Predictable, too, according to a celluloid seer, was this role of a superstar, and the prediction is made after the end of Sarath`s previous birth. If that sounds confusing, the viewer had better be prepared for more conundrums because the film is woven round a theme of rebirths.
The film, actually, also articulates a running debate on the theme, with the director taking no sides (though Sarath is on the side of science). The conclusion is left to the audience, which may have preferred a clear answer.
It all begins with seer and temple priest Mani Shankar Swami (Vijayakumar) reading out the story of Saravanan, a widow`s child, from a palm-leaf scroll.
The villain, Dhanasekar (Shayaji Shinde), and his accomplices had stolen the jewels of the presiding deity at Irukkangudi and poisoned a child, an eyewitness, to death. But the Swami predicts that Saravanan, in his next birth, would return to his mother on a full-moon night after three decades, if only she undertook a long penance.
Fast forward. Thirty years later, Sarath as doctor Bala (who does not believe in rebirths) is drawn into the proceedings when his friend, Chandru (Riyaz Khan), an inspector, is murdered.
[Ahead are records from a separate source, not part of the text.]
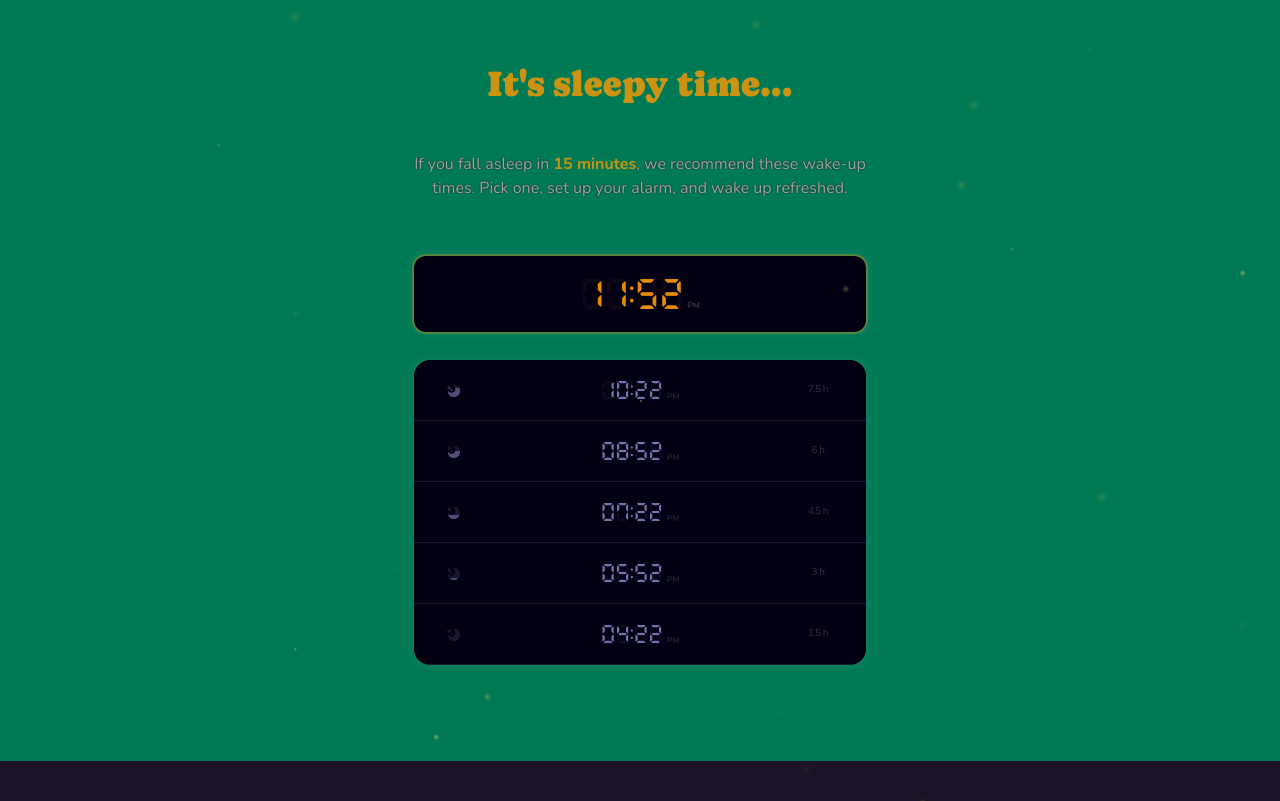
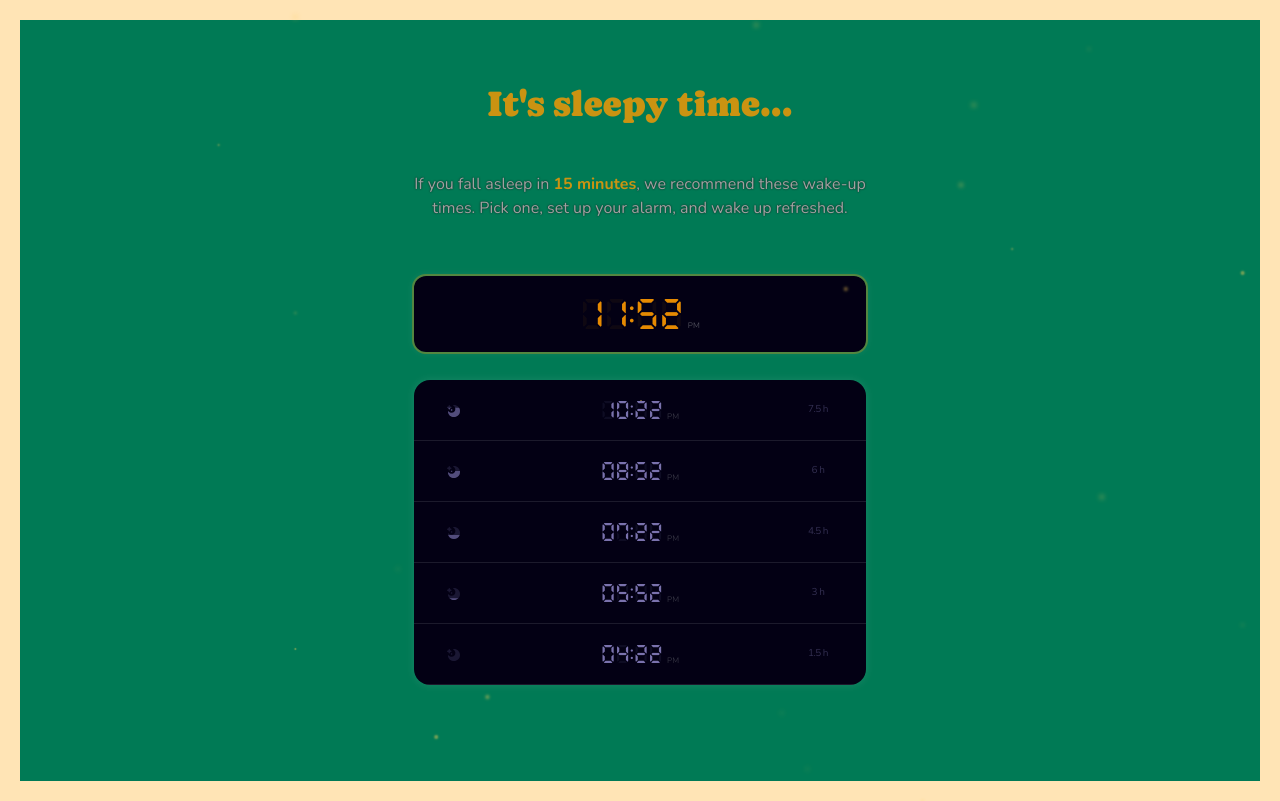
Before and after one commit to aronsantha/wakey, a React (Vite) app: page / in a window 1280 px wide. Built offline with nearby package versions, Linux system fonts and the light colour scheme.

Commit message:
test with colors

```diff
--- a/src/style.css
+++ b/src/style.css
@@ -29,26 +29,24 @@
 }
 
 html {
-  background-color: #1b1426;
-  overflow: hidden;
-  height: 100vh;
+  display: block;
+  /* background-color: #1b1426; */
+  background-color: moccasin;
   overscroll-behavior: none; /* prevent bouncy overscroll effects, eg. "pull-to-refresh" */
-  display: block;
+  padding: 20px;
 }
 
 body {
-  padding: 0;
   margin: 0;
   display: block;
+  overflow-y: scroll;
   color: #e3e3e3;
-  /* background: linear-gradient(-60deg, #280a4a, #140923, #0a0331); */
+  background: linear-gradient(-60deg, #280a4a, #140923, #0a0331);
   background-size: 200% 200%;
   animation: gradient 30s infinite;
   padding: var(--safe-area-inset-top) var(--safe-area-inset-right)
     var(--safe-area-inset-bottom) var(--safe-area-inset-left);
   background-color: red;
-  /* position: fixed;
-  overflow-y: scroll; */
 }
 
 .stars {
```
Dhanasekar, a minister by now, is the mastermind behind the murder as he tries to silence two eyewitnesses, Chandru`s girlfriend and the hospital dean. But the lady doctor confides in Bala, who takes on Dhanasekar.
On paper, Sarath plays an uncharacteristic role of a psychiatrist but remains the superstar. With customary competence, he caters to the wishes of his considerable following but cannot be said to have risen above expectation.
Shinde has been made to play a typical villain at the expense of his talents. Manobala, playing second fiddle to Shinde, has been given wittier lines to deliver.
R. K. Vidyadharan - who has written the story and screenplay - surprises as a journalist. Delhi Ganesh as Kaliamurthy and Poovilangu Mohan as Santhanam have contributed their bit. Meghna Naidu, as the leading lady, is a letdown.
As for Srikanth Deva`s music, only one of the songs (Kangale Thoongadhe), is memorable and perhaps for its moving words. The duet, sprung on us early on, seems more like a ritual, designed to keep Sarath`s fans happy.
The stunt sequences, composed by `Super` Subbarayan, are tailor-made for the muscular hero.
Cinematographers Saravanan and M.V.Panneerselvan could have done better, avoiding repetitive scenes. Did the venue for the villains` rendezvous, for example, have to be the same throughout?